= Beginning of Section =

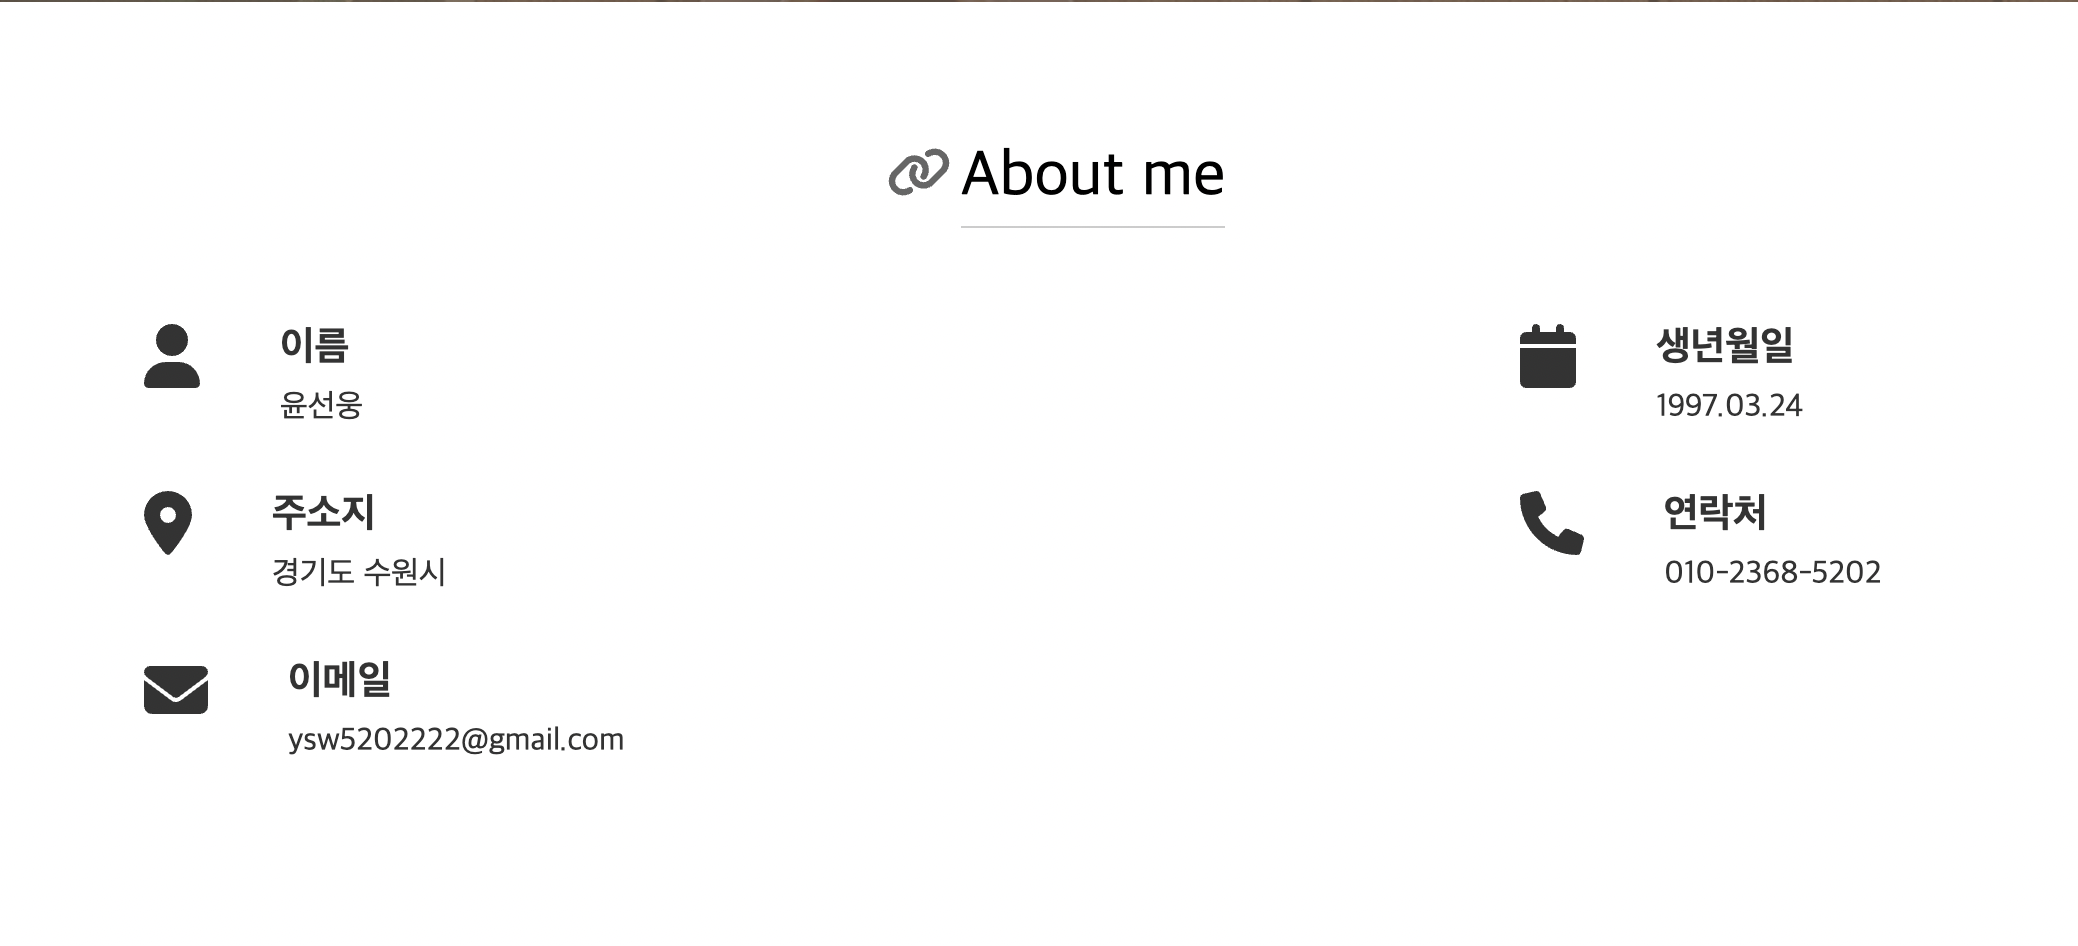
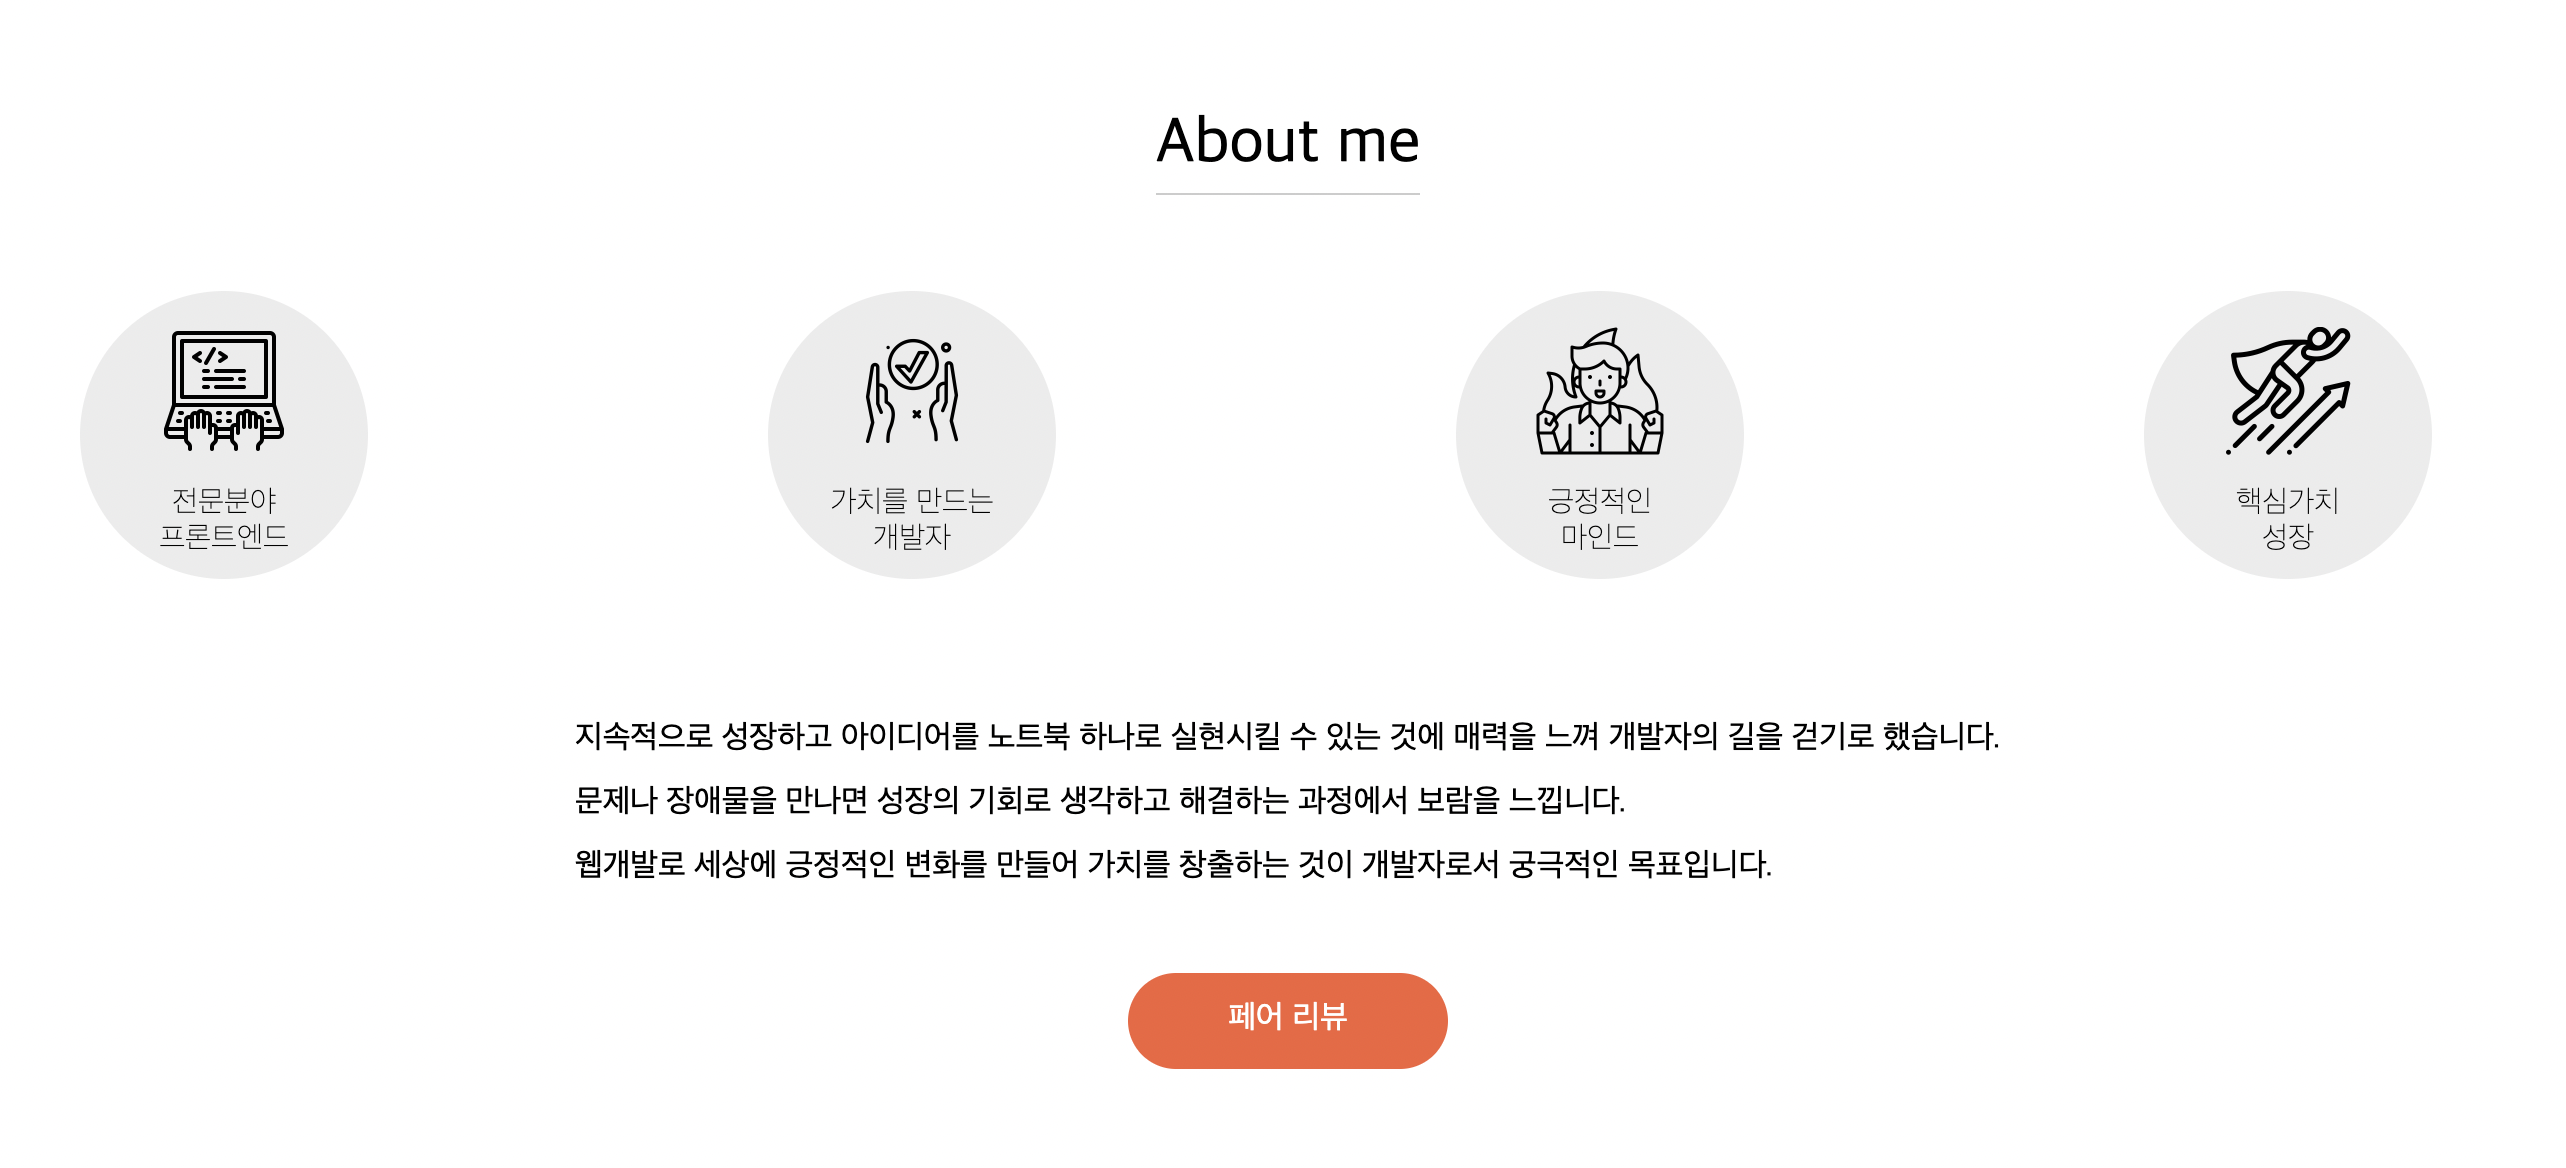
90완

diff --git a/src/pages/MyInfo.js b/src/pages/MyInfo.js
@@ -3,24 +3,19 @@ import { Link } from "react-router-dom";
 import styled from "styled-components";
 import Tags from "../components/Tags";
 import Title from "../components/Title";
-const Article = styled.article`
-  display: block;
-`;
-const Container = styled.div`
+const Container = styled.article`
   width: 100%;
   padding: 4rem 2rem;
   margin: 0 auto;
 `;
-
-const Contents = styled.div`
+const Content = styled.div`
   display: flex;
-  flex-flow: row;
-  flex-wrap: wrap;
-  justify-content: space-between;
+  flex-direction: column;
+  align-items: center;
   a {
     color: white;
     text-decoration: none;
-    width: 50%;
+    width: 10rem;
     padding: 0.8rem;
     height: 3rem;
     margin: 5px auto;
@@ -32,33 +27,79 @@ const Contents = styled.div`
     font-weight: 400;
     background-color: rgb(244, 97, 58);
     cursor: pointer;
-  }
-  @media (max-width: 650px) {
-    display: flex;
-    flex-direction: column;
-    align-content: center;
+    :hover{
+      transform: scale(1.03);
+      transition: 0.2s;
+    }
   }
 `;
+const ImgDiv = styled.div`
+  display: flex;
+  flex-direction: row;
+  width: 100%;
+  justify-content: space-around;
+  margin-bottom: 2rem;
+  @media (max-width: 900px) {
+    flex-flow: row wrap;
+    align-items: center;
+  }
+`;
+const Circle = styled.div`
+  width: 9rem;
+  height: 9rem;
+  text-align: center;
+  border-radius: 50%;
+  background-color: rgba(65, 65, 65, 0.1);
+  padding: 1.1rem;
+  margin: 0 2rem 2rem 0;
+`;
+const Img = styled.img`
+  width: 4rem;
+  margin: 0 0 10px;
+  align-self: center;
+`;
+const ImgText = styled.div`
+  font-size: 15px;
+  font-weight: 200;
+`;
+const Text = styled.div`
+  line-height: 2;
+  margin-bottom: 2rem;
+`;
 const MyInfo = forwardRef((props, ref) => {
-  const info = [
-    { img: "user", lable: "이름", value: "윤선웅" },
-    { img: "calinder", lable: "생년월일", value: "1997.03.24" },
-    { img: "pin", lable: "주소지", value: "경기도 수원시" },
-    { img: "phone", lable: "연락처", value: "010-2368-5202" },
-    { img: "email", lable: "이메일", value: "ysw5202222@gmail.com" },
+  const images = [
+    { src: "/img/intro1.png", label1: "전문분야", label2: "프론트엔드" },
+    { src: "/img/intro2.png", label1: "가치를 만드는", label2: "개발자" },
+    { src: "/img/intro3.png", label1: "긍정적인", label2: "마인드" },
+    { src: "/img/intro4.png", label1: "핵심가치", label2: "성장" },
   ];
+
   return (
-    <Article ref={ref}>
-      <Container>
-        <Title name={"About me"} />
-        <Contents>
-          {info.map((el, idx) => (
-            <Tags key={idx} img={el.img} lable={el.lable} value={el.value} />
+    <Container ref={ref}>
+      <Title name={"About me"} isWhite={false} />
+      <Content>
+        <ImgDiv>
+          {images.map((el, idx) => (
+            <Circle>
+              <Img key={idx} src={el.src} />
+              <ImgText>{el.label1}</ImgText>
+              <ImgText>{el.label2}</ImgText>
+            </Circle>
           ))}
-          <Link to="/aboutme">Read More →</Link>
-        </Contents>
-      </Container>
-    </Article>
+        </ImgDiv>
+        <Text>
+          지속적으로 성장하고 아이디어를 노트북 하나로 실현시킬 수 있는 것에
+          매력을 느껴 개발자의 길을 걷기로 했습니다.
+          <br />
+          문제나 장애물을 만나면 성장의 기회로 생각하고 해결하는 과정에서 보람을
+          느낍니다.
+          <br />
+          웹개발로 세상에 긍정적인 변화를 만들어 가치를 창출하는 것이 개발자로서
+          궁극적인 목표입니다.
+        </Text>
+        <Link to={"pairreview"}>페어 리뷰</Link>
+      </Content>
+    </Container>
   );
 });
 

diff --git a/src/Introduce/PairReview.js b/src/Introduce/PairReview.js
@@ -1,15 +1,108 @@
 import { forwardRef } from "react";
+import { Link } from "react-router-dom";
 import styled from "styled-components";
 import Title from "../components/Title";
 const Container = styled.article`
   width: 100%;
-  padding: 4rem 2rem;
+  padding: 4rem 10%;
   margin: 0 auto;
+  text-align: center;
+  a {
+    color: white;
+    text-decoration: none;
+    width: 10rem;
+    padding: 0.8rem;
+    height: 3rem;
+    margin: 5rem 0;
+    max-width: 14rem;
+    border: none;
+    border-radius: 10rem;
+    font-size: 1rem;
+    text-align: center;
+    font-weight: 400;
+    background-color: rgb(28,128,159);
+    cursor: pointer;
+    :hover{
+      transform: scale(1.03);
+      transition: 0.2s;
+    }
+  }
 `;
+const Label = styled.div`
+  font-size: 24px;
+  font-weight: 600;
+`
+const Div = styled.div`
+line-height: 2;
+margin-bottom: 2rem;
+`
+const HrLine = styled.hr`
+  width: 3.25rem;
+  height: 0;
+  margin: 1.5rem auto;
+  border: none;
+  border-top: 0.2rem solid rgb(244,97,58);
+`;
+const ImgContainer = styled.div`
+  display: flex;
+  flex-flow: column wrap;
+`
+const Img = styled.img`
+  margin-bottom: 5rem;
+  border: 2px solid rgb(244,97,58);
+  object-fit: scale-down;
+  width: 100%;
+`
+const GoBackDiv = styled.div`
+  a {
+    position: fixed;
+    top: 10px;
+    right: 30px;
+    color: white;
+    text-decoration: none;
+    width: 6rem;
+    padding: 0.8rem;
+    height: 3rem;
+    margin: 5rem 0;
+    max-width: 14rem;
+    border: none;
+    border-radius: 10rem;
+    font-size: 1rem;
+    text-align: center;
+    font-weight: 400;
+    background-color: rgb(28,128,159);
+    cursor: pointer;
+    :hover{
+      transform: scale(1.03);
+      transition: 0.2s;
+    }
+  }
+`
 const PairReview = forwardRef((props, ref) => {
+  const images = ['/img/pair/pair1.png','/img/pair/pair2.png','/img/pair/pair3.png','/img/pair/pair4.png','/img/pair/pair5.png','/img/pair/pair6.png','/img/pair/pair7.png','/img/pair/pair8.png','/img/pair/pair9.png','/img/pair/pair10.png','/img/pair/pair11.png','/img/pair/pair12.png','/img/pair/pair13.png','/img/pair/pair14.png']
   return (
     <Container>
+      <GoBackDiv>
+      <Link to="/">Go Back</Link>
+      </GoBackDiv>
       <Title name={"Pair Review"} isWhite={false} />
+      <Label>
+      Pair Review란?
+      </Label>
+      <Div>
+        <br />
+        두 명 이상이 함께 프로그래밍 과제를 수행하는 것을 '페어 프로그래밍'이라고 합니다.
+        <br />
+        페어 프로그래밍을 마친 후 페어에게 남기는 리뷰입니다.
+      </Div>
+      <HrLine />
+      <Div>
+        이제까지 만난 페어분들이 저에 대해 남겨준 평가입니다.
+      </Div>
+      <ImgContainer>
+      {images.map((el, idx)=> <Img key={idx} src={el} />)}
+      </ImgContainer>
+      <Link to="/">Go Back</Link>
     </Container>
   );
 });

diff --git a/src/pages/Contact.js b/src/pages/Contact.js
@@ -1,13 +1,14 @@
 import React, { forwardRef, useEffect, useState } from "react";
 import styled from "styled-components";
 import Title from "../components/Title";
+import Tags from "../components/Tags";
 import { init, send } from "emailjs-com";
 const Article = styled.article`
   display: block;
 `;
 const Container = styled.form`
   width: 100%;
-  padding: 4rem 2rem;
+  padding: 0 2rem 4rem;
   margin: 0 auto;
   background-color: white;
   width: 40%;
@@ -44,11 +45,25 @@ const Button = styled.button`
     transform: scale(1.02);
   }
 `;
+const InfoDiv = styled.div`
+  display: flex;
+  flex-direction: row;
+  padding: 0 10%;
+  @media (max-width: 992px) {
+    flex-direction: column;
+    align-items: center;
+  }
+`
 const Contact = forwardRef((props, ref) => {
   const [userName, setUserName] = useState("");
   const [phone, setPhone] = useState("");
   const [email, setEmail] = useState("");
   const [message, setMessage] = useState("");
+  const info = [
+    { img: "user", lable: "이름", value: "윤선웅" },
+    { img: "phone", lable: "연락처", value: "010-2368-5202" },
+    { img: "email", lable: "이메일", value: "ysw5202222@gmail.com" },
+  ];
   useEffect(() => {}, []);
   const sendEmail = (e) => {
     init("4od_0SAjGzmq8Hbui");
@@ -67,8 +82,13 @@ const Contact = forwardRef((props, ref) => {
   };
   return (
     <Article>
-      <Container ref={ref} onSubmit={sendEmail}>
         <Title name={"Contact"} isWhite={false} />
+        <InfoDiv>
+        {info.map((el, idx) => (
+            <Tags key={idx} img={el.img} lable={el.lable} value={el.value} />
+          ))}
+          </InfoDiv>
+      <Container ref={ref} onSubmit={sendEmail}>
         <Label>* 이름</Label>
         <Input
           type="text"
@@ -84,7 +104,7 @@ const Contact = forwardRef((props, ref) => {
         <Label>* Email</Label>
         <Input
           type="text"
-          placeholder="이메일을 입력해주세요."
+          placeholder="사용자 이메일을 입력해주세요."
           onChange={(e) => setEmail(e.target.value)}
         />
         <Label>Message</Label>

diff --git a/src/App.js b/src/App.js
@@ -1,6 +1,6 @@
 import Home from "./pages/Home";
-import Introduce from "./pages/Introduce";
 import { BrowserRouter as Router, Route, Routes } from "react-router-dom";
+import PairReview from "./Introduce/PairReview";
 
 function App() {
   return (
@@ -8,7 +8,7 @@ function App() {
     <Router>
       <Routes>
         <Route exact path="/" element={<Home />} />
-        <Route path="/aboutme" element={<Introduce />} />
+        <Route path="/pairReview" element={<PairReview />} />
       </Routes>
       </Router>
     </>

diff --git a/src/components/Project.js b/src/components/Project.js
@@ -9,7 +9,7 @@ const Container = styled.div`
   border-radius: 1rem;
   margin: 0 auto 2rem;
   width: 80%;
-  box-shadow: 5px 7px 10px black;
+  box-shadow: 5px 5px 10px rgba(0,0,0, 0.5);
 `;
 const Title = styled.div`
   padding-bottom: 0.5rem;

diff --git a/src/pages/Projects.js b/src/pages/Projects.js
@@ -10,7 +10,7 @@ const Container = styled.div`
   width: 100%;
   padding: 4rem 2rem;
   margin: 0 auto;
-  background-color: rgb(46, 142, 255);
+  background-color: rgb(28,128,159);
 `;
 
 const Projects = forwardRef((props, ref) => {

= End of Section =

ACTIVITY: Select the lines in this material that hold the word "color", leaving none out.

SOLUTION TO THIS PROBLEM:
     color: white;
     background-color: rgb(244, 97, 58);
+  background-color: rgba(65, 65, 65, 0.1);
+    color: white;
+    background-color: rgb(28,128,159);
+    color: white;
+    background-color: rgb(28,128,159);
   background-color: white;
-  background-color: rgb(46, 142, 255);
+  background-color: rgb(28,128,159);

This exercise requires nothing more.